_ASSIGNMENT_
When you copy the data, keep every word exactly as it is and leave the pictures out.

*** Opening of DATA SHOWN ***

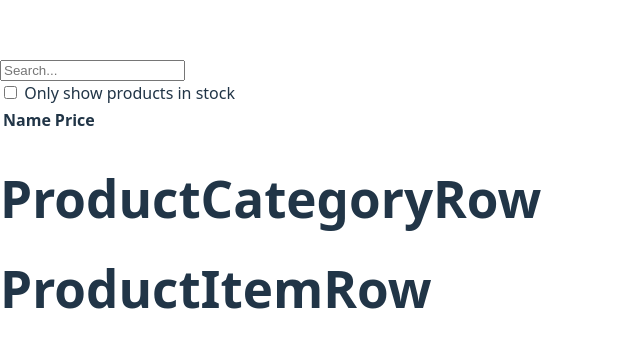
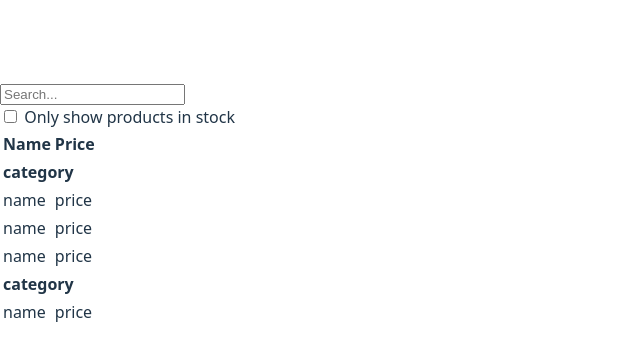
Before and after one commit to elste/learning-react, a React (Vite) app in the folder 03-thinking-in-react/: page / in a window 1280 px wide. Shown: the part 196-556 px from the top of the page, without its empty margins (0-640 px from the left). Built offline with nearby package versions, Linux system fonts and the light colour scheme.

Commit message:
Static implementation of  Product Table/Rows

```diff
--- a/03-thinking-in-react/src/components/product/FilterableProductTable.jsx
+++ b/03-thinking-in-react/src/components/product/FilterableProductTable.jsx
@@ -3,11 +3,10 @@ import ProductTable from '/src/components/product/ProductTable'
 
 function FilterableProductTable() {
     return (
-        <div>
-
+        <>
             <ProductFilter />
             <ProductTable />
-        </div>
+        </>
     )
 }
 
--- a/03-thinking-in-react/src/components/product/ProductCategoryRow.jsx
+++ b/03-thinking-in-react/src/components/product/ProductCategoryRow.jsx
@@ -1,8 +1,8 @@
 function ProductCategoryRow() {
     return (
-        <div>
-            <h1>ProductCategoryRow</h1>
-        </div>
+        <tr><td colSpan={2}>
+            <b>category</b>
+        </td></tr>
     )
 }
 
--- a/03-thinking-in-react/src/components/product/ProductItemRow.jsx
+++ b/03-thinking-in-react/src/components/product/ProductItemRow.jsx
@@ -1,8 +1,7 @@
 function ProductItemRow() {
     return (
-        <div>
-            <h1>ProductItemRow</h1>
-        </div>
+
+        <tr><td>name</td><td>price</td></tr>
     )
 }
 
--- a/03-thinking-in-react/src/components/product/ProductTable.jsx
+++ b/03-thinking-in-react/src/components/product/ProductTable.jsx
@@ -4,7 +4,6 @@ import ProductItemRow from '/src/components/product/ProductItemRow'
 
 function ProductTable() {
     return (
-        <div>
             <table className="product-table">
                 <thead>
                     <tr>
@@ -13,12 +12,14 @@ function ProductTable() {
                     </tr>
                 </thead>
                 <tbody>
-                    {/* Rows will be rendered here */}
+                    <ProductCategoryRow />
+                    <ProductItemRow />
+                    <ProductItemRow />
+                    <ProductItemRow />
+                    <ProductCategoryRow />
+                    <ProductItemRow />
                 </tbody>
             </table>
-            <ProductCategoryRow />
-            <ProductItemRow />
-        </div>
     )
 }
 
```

*** Close of DATA SHOWN ***

_RESULT OF THIS EXERCISE_
Before and after one commit to elste/learning-react, a React (Vite) app in the folder 03-thinking-in-react/: page / in a window 1280 px wide. Shown: the part 196-556 px from the top of the page, without its empty margins (0-640 px from the left). Built offline with nearby package versions, Linux system fonts and the light colour scheme.

Commit message:
Static implementation of  Product Table/Rows

```diff
--- a/03-thinking-in-react/src/components/product/FilterableProductTable.jsx
+++ b/03-thinking-in-react/src/components/product/FilterableProductTable.jsx
@@ -3,11 +3,10 @@ import ProductTable from '/src/components/product/ProductTable'
 
 function FilterableProductTable() {
     return (
-        <div>
-
+        <>
             <ProductFilter />
             <ProductTable />
-        </div>
+        </>
     )
 }
 
--- a/03-thinking-in-react/src/components/product/ProductCategoryRow.jsx
+++ b/03-thinking-in-react/src/components/product/ProductCategoryRow.jsx
@@ -1,8 +1,8 @@
 function ProductCategoryRow() {
     return (
-        <div>
-            <h1>ProductCategoryRow</h1>
-        </div>
+        <tr><td colSpan={2}>
+            <b>category</b>
+        </td></tr>
     )
 }
 
--- a/03-thinking-in-react/src/components/product/ProductItemRow.jsx
+++ b/03-thinking-in-react/src/components/product/ProductItemRow.jsx
@@ -1,8 +1,7 @@
 function ProductItemRow() {
     return (
-        <div>
-            <h1>ProductItemRow</h1>
-        </div>
+
+        <tr><td>name</td><td>price</td></tr>
     )
 }
 
--- a/03-thinking-in-react/src/components/product/ProductTable.jsx
+++ b/03-thinking-in-react/src/components/product/ProductTable.jsx
@@ -4,7 +4,6 @@ import ProductItemRow from '/src/components/product/ProductItemRow'
 
 function ProductTable() {
     return (
-        <div>
             <table className="product-table">
                 <thead>
                     <tr>
@@ -13,12 +12,14 @@ function ProductTable() {
                     </tr>
                 </thead>
                 <tbody>
-                    {/* Rows will be rendered here */}
+                    <ProductCategoryRow />
+                    <ProductItemRow />
+                    <ProductItemRow />
+                    <ProductItemRow />
+                    <ProductCategoryRow />
+                    <ProductItemRow />
                 </tbody>
             </table>
-            <ProductCategoryRow />
-            <ProductItemRow />
-        </div>
     )
 }
 
```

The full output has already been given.